= PROBLEM DESCRIPTION =
Among the lines below, keep only those from the one containing "an @@ line." through the one containing "Also changed, not shown: charts or pictures.", and reproduce them exactly.

= RECORDS TO USE =
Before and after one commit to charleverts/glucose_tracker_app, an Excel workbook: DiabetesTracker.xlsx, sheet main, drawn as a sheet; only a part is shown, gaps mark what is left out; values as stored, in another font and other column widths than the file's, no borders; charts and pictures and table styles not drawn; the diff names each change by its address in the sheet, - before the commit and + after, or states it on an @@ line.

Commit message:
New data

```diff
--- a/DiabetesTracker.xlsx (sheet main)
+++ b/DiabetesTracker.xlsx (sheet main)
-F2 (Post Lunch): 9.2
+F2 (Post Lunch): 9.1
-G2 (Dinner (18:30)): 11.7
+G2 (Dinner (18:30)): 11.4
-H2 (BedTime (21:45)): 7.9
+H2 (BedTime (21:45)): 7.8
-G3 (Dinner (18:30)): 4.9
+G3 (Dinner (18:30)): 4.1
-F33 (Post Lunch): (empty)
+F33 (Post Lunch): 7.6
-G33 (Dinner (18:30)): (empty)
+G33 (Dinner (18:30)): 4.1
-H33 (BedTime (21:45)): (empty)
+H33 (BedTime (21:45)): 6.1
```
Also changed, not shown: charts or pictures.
---
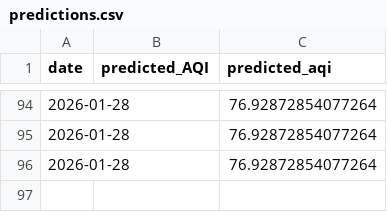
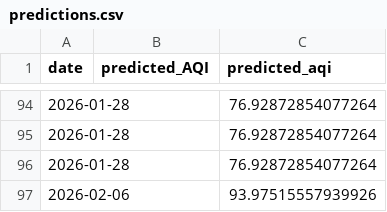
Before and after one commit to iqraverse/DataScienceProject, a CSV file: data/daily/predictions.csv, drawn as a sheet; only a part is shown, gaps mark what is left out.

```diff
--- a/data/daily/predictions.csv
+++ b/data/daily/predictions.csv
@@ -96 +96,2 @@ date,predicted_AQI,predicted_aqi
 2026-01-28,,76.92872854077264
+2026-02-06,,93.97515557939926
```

= ANSWER TO THIS EXERCISE =
Before and after one commit to charleverts/glucose_tracker_app, an Excel workbook: DiabetesTracker.xlsx, sheet main, drawn as a sheet; only a part is shown, gaps mark what is left out; values as stored, in another font and other column widths than the file's, no borders; charts and pictures and table styles not drawn; the diff names each change by its address in the sheet, - before the commit and + after, or states it on an @@ line.

Commit message:
New data

```diff
--- a/DiabetesTracker.xlsx (sheet main)
+++ b/DiabetesTracker.xlsx (sheet main)
-F2 (Post Lunch): 9.2
+F2 (Post Lunch): 9.1
-G2 (Dinner (18:30)): 11.7
+G2 (Dinner (18:30)): 11.4
-H2 (BedTime (21:45)): 7.9
+H2 (BedTime (21:45)): 7.8
-G3 (Dinner (18:30)): 4.9
+G3 (Dinner (18:30)): 4.1
-F33 (Post Lunch): (empty)
+F33 (Post Lunch): 7.6
-G33 (Dinner (18:30)): (empty)
+G33 (Dinner (18:30)): 4.1
-H33 (BedTime (21:45)): (empty)
+H33 (BedTime (21:45)): 6.1
```
Also changed, not shown: charts or pictures.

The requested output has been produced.